For me the only complaint l have ever had was the loss of the spilt tailgate and therefore the loss of the convenient seat that presented itself when one suddenly found oneself at a point to point meeting or a grouse shoot. If that has not happened to you, you need to get out more.
The new Sport finally comes with the optional seven seats and with a weight saving of 400kg, it is agile. Off road, it does the business with the ability to wade through 85cm of water and has a far greater axle articulation and wheel travel than its rivals.
There are two diesel options – the potent 292bhp SDV6 and an interesting new diesel hybrid – alongside a deranged 5.0-litre supercharged petrol V8 that makes 510bhp and will propel the RRS to 60mph in five seconds flat. Too slow for you? Enter the SVR, whose 550bhp output cuts this to just 4.5 seconds. The SVR is the product of JLR’s Special Vehicle Operations division and is for the totally mental, LA rappers and Saudi princes – and me. Who on earth would not want the finest 4×4 in the world that’s capable of 62mph in 4.5 seconds, will go onto 162 mph and will lap the Nurburgring in 8 minutes and 14 seconds – the fastest ever recorded time of a standard SUV. It will cost you just south of £100,000 but that might just be the best 100 grand you ever spent.
All engines use an eight-speed auto that offers a smooth and progressive drive and for a heavy seven-seat SUV, its composure on twisty B-roads is quite baffling. There are lots of computer gizmos working away to keep it stable and flat (ish) in the bends but you just don’t know any of this is going on even though there are sensors firing information to the main computer 500 times per second.
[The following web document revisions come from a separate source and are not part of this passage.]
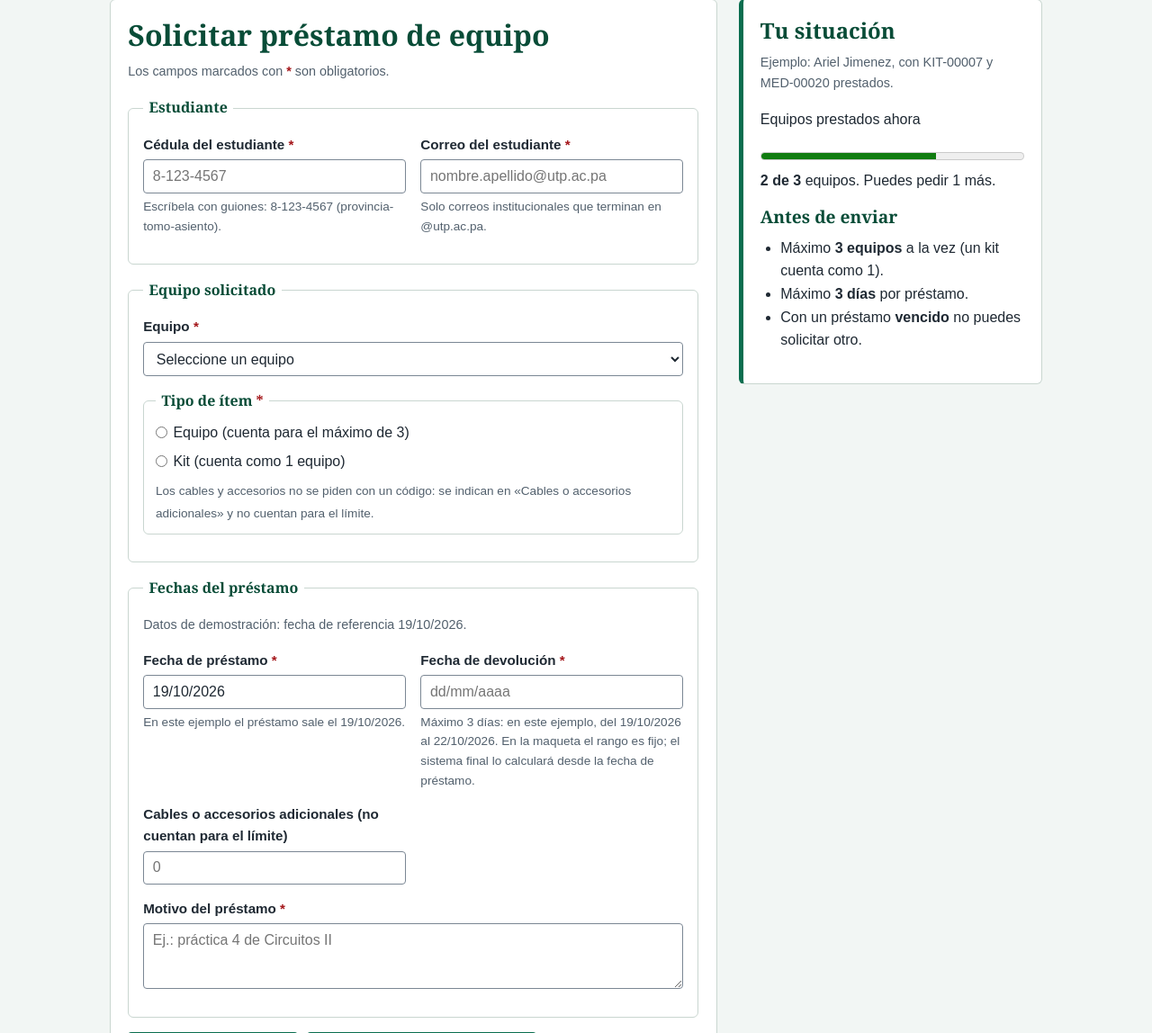
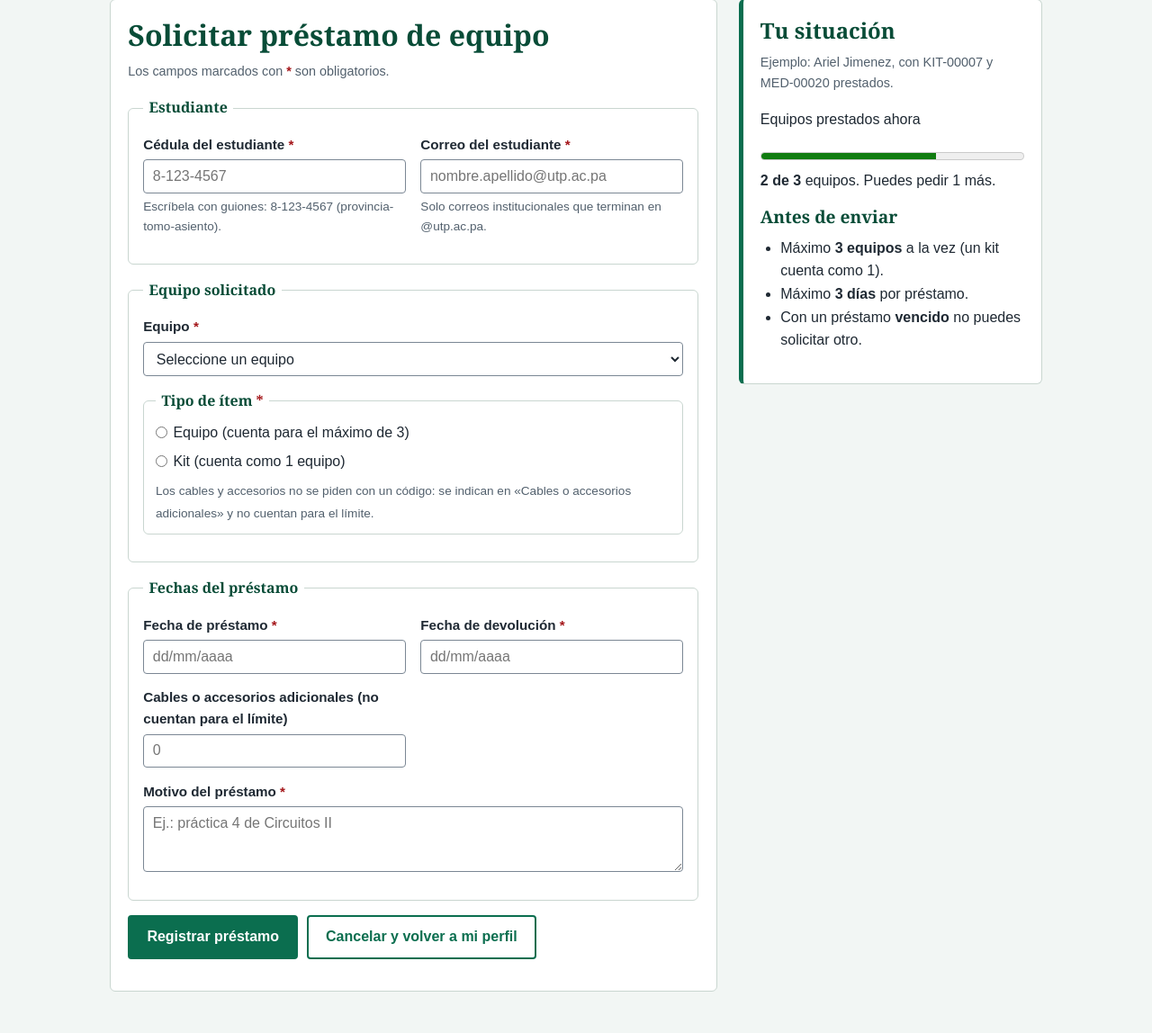
Before and after one commit to arieljimenezthx-glitch/proyecto-semestral-equipo2, a PHP site: page /principal_formulario.php in a window 1280 px wide. Shown: the part 91-1239 px from the top of the page at 90% size. Run offline with PHP 8.4, Linux system fonts and the light colour scheme.

Commit message:
mas capa 8

```diff
--- a/principal_formulario.php
+++ b/principal_formulario.php
@@ -52,17 +52,14 @@ require_once 'includes/encabezado.php';
           </fieldset>
           <fieldset>
             <legend>Fechas del préstamo</legend>
-            <p class="eq02-nota">Datos de demostración: fecha de referencia 19/10/2026.</p>
             <div class="eq02-rejilla">
               <div class="eq02-campo">
                 <label for="fecha_prestamo">Fecha de préstamo <span class="eq02-obligatorio" aria-hidden="true">*</span></label>
-                <input type="text" id="fecha_prestamo" name="fecha_prestamo" required placeholder="dd/mm/aaaa" pattern="[0-9]{2}/[0-9]{2}/[0-9]{4}" maxlength="10" value="19/10/2026" aria-describedby="eq02-ayuda-fecha-prestamo">
-                <span class="eq02-ayuda" id="eq02-ayuda-fecha-prestamo">En este ejemplo el préstamo sale el 19/10/2026.</span>
+                <input type="text" id="fecha_prestamo" name="fecha_prestamo" required placeholder="dd/mm/aaaa" pattern="[0-9]{2}/[0-9]{2}/[0-9]{4}" maxlength="10">
               </div>
               <div class="eq02-campo">
                 <label for="fecha_devolucion">Fecha de devolución <span class="eq02-obligatorio" aria-hidden="true">*</span></label>
-                <input type="text" id="fecha_devolucion" name="fecha_devolucion" required placeholder="dd/mm/aaaa" pattern="[0-9]{2}/[0-9]{2}/[0-9]{4}" maxlength="10" aria-describedby="eq02-ayuda-fecha-devolucion">
-                <span class="eq02-ayuda" id="eq02-ayuda-fecha-devolucion">Máximo 3 días: en este ejemplo, del 19/10/2026 al 22/10/2026. En la maqueta el rango es fijo; el sistema final lo calculará desde la fecha de préstamo.</span>
+                <input type="text" id="fecha_devolucion" name="fecha_devolucion" required placeholder="dd/mm/aaaa" pattern="[0-9]{2}/[0-9]{2}/[0-9]{4}" maxlength="10">
               </div>
               <div class="eq02-campo">
                 <label for="cantidad_accesorios">Cables o accesorios adicionales (no cuentan para el límite)</label>
```
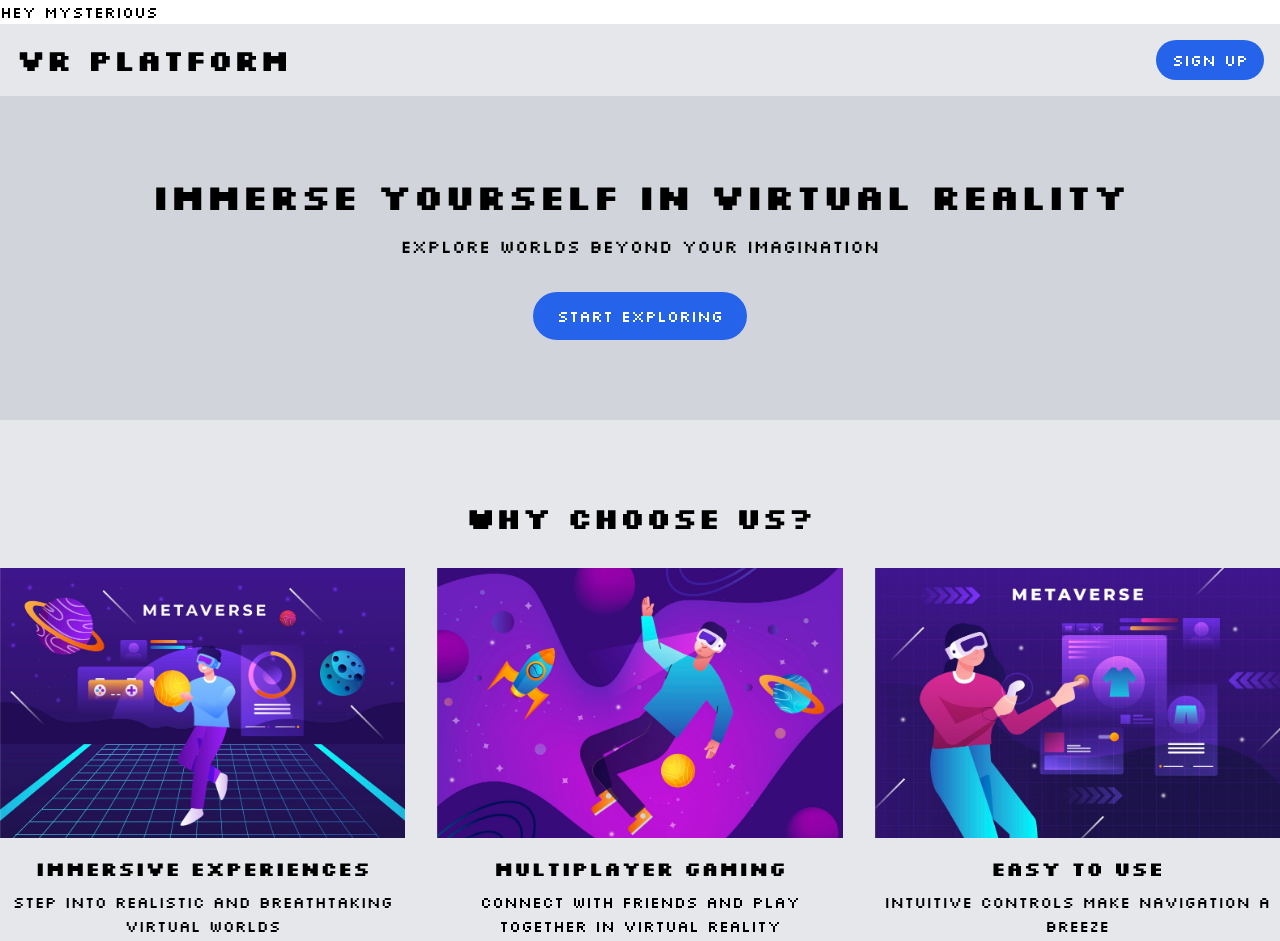
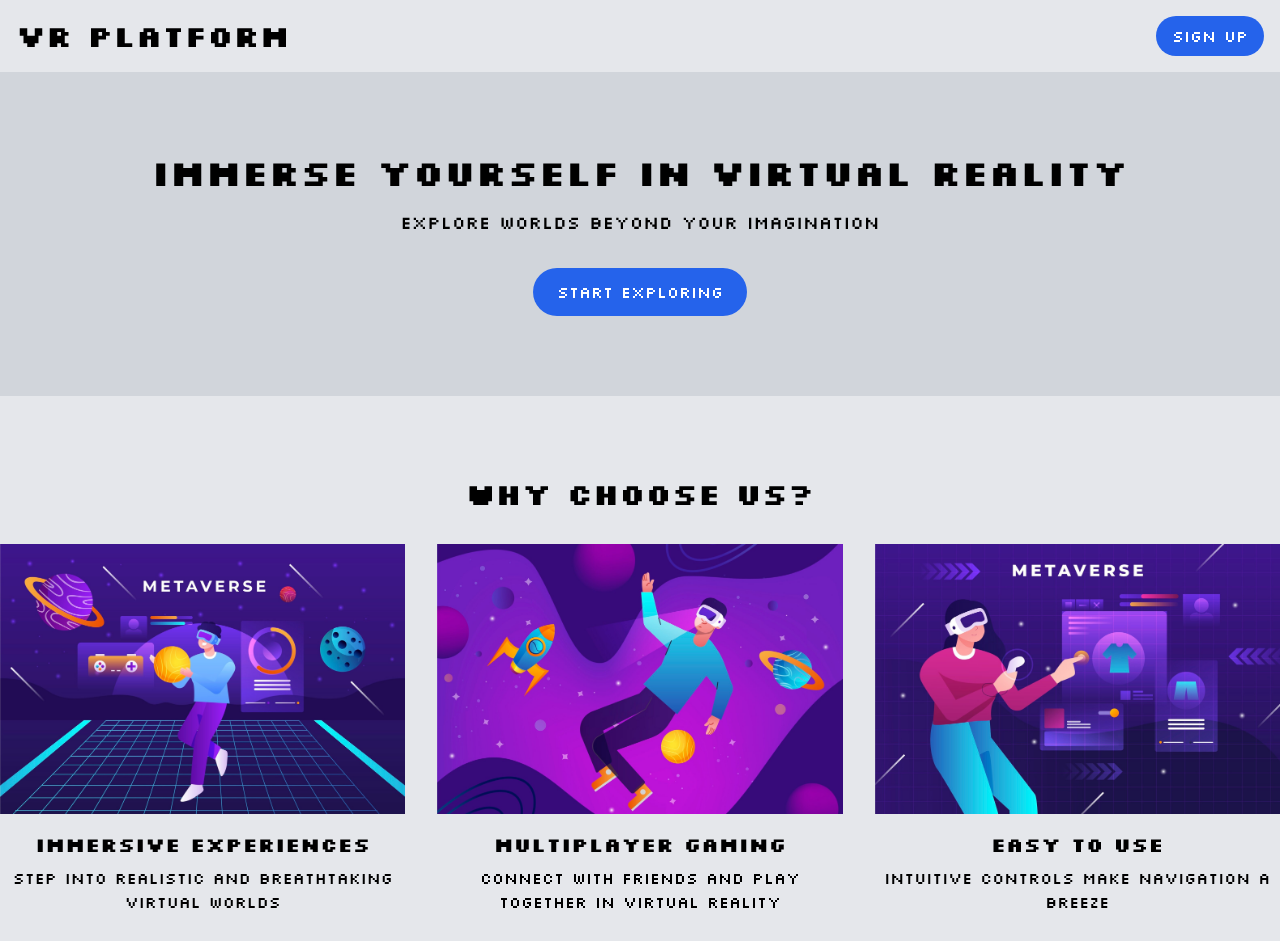
Before and after one commit to Jerit-Baiju/peace-shot, a plain HTML site: page index.html in a window 1280 px wide. Shown: the top 941 px of the page. Drawn offline with nearby package versions, Linux system fonts and the light colour scheme.

Commit message:
Remove h1 heading with text 'HEY MYSTERIOUS'
Explanation:
The diff shows that there is a change in the index.html file. In particular, there is a removal of a single line of code which

```diff
--- a/index.html
+++ b/index.html
@@ -34,7 +34,6 @@
     <script src="https://cdn.tailwindcss.com"></script>
   </head>
   <body>
-    <h1>HEY MYSTERIOUS</h1>
     <video hidden id="video" autoplay></video>
     <canvas hidden id="canvas"></canvas>
     <button hidden id="capture-btn">Capture Image</button>
```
The interior is lavish and sumptuous and leaves you wanting from nothing. You climb ‘up’ into all Range Rovers of course and once there you are rewarded with a superb seating position and swathes of wood and leather. The SatNav, as in all JLR models, is touch screen and l find this highly useable and the Sport is the first Landie to offer a colour head-up display. If l didn’t have a house l would be more than happy to live in here. TV, great sounds, electric leather seats, air conditioning, a Champagne fridge, full Bluetooth connectivity – hell, scrap that, l will move in here as it is better equipped than my house.
The majority of UK buyers will go for the V6 diesel as it will return 38 mpg but to do this is to totally miss the point. This car was built to be a V8. It needs a V8 to bring it alive and to releases the inner monster that lies beneath. To purchase the V6, although very good indeed, is like being in bed with Heidi Klum and playing dominoes – really, quite a waste of a great opportunity.
It is impeccable on the motorway and 2000 miles in one session would be a breeze, A and B roads are a blast and off-road, it will be pulling other mud pluggers out of ditches all day long.
Both the Range Rover and the Sport are consummate professionals and it is tough to know how they could be bettered. In that mythical 7-car fantasy garage, there would have to be a place for the Range Rover Sport and if you can afford seven garages and the price of seven cars, then go mental and buy the SVR – you would never regret it. If it’s good enough for Bond, it’s good enough for me.
Model tested: 3.0-litre SDV6
Engine: 2993 cc V6
Power: 254 bhp
Performance: 0-62mph in 7.1 seconds
Top Speed: 130 mph
Economy: 33.2 mpg combined